--- Material to process Enclosed Below ---

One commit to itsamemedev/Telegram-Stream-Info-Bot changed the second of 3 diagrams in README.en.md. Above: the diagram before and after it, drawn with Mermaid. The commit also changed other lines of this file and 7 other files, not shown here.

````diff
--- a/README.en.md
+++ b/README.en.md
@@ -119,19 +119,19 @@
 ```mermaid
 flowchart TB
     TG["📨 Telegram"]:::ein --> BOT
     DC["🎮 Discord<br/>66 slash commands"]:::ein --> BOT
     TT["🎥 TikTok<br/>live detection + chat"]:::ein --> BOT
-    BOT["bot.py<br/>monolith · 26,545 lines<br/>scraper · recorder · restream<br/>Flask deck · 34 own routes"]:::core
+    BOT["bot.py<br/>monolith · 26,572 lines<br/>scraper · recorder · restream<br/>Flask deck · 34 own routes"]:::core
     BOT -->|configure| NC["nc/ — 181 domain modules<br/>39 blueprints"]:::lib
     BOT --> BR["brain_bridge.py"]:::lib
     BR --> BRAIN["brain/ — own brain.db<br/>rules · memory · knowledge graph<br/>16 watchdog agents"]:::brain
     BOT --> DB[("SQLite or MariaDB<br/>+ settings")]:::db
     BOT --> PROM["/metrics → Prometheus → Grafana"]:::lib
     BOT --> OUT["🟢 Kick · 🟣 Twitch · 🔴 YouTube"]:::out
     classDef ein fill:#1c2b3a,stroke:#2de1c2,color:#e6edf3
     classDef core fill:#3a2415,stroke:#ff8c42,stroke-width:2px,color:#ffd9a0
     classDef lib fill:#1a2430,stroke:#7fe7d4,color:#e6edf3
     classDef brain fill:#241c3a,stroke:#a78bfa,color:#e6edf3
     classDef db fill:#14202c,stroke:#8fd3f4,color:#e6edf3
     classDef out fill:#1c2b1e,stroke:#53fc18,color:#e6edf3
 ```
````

--- End of Enclosed Material to process ---
--- Material to process Enclosed Below ---

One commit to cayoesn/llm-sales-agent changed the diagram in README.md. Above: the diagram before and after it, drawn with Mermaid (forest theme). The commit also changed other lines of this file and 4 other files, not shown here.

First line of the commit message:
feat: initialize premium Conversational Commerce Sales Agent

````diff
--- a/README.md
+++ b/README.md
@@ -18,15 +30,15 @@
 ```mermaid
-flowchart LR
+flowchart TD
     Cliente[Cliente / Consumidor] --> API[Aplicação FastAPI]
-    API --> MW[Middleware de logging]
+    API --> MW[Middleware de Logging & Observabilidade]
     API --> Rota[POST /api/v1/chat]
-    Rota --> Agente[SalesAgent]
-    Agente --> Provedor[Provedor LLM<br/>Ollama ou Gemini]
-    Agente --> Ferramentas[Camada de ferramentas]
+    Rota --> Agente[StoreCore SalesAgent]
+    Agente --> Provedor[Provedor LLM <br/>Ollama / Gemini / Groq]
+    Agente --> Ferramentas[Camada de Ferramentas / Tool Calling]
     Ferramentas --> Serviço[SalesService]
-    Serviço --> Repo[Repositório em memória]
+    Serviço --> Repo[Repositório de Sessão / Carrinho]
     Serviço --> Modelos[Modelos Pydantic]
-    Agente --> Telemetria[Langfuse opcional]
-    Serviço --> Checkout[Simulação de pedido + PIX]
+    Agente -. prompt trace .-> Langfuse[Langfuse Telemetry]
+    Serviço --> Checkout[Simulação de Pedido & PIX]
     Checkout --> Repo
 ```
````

--- End of Enclosed Material to process ---

» Activity
Search the records for the word "lines" and copy out every line that holds it.

» Answer to this task
One commit to itsamemedev/Telegram-Stream-Info-Bot changed the second of 3 diagrams in README.en.md. Above: the diagram before and after it, drawn with Mermaid. The commit also changed other lines of this file and 7 other files, not shown here.
-    BOT["bot.py<br/>monolith · 26,545 lines<br/>scraper · recorder · restream<br/>Flask deck · 34 own routes"]:::core
+    BOT["bot.py<br/>monolith · 26,572 lines<br/>scraper · recorder · restream<br/>Flask deck · 34 own routes"]:::core
One commit to cayoesn/llm-sales-agent changed the diagram in README.md. Above: the diagram before and after it, drawn with Mermaid (forest theme). The commit also changed other lines of this file and 4 other files, not shown here.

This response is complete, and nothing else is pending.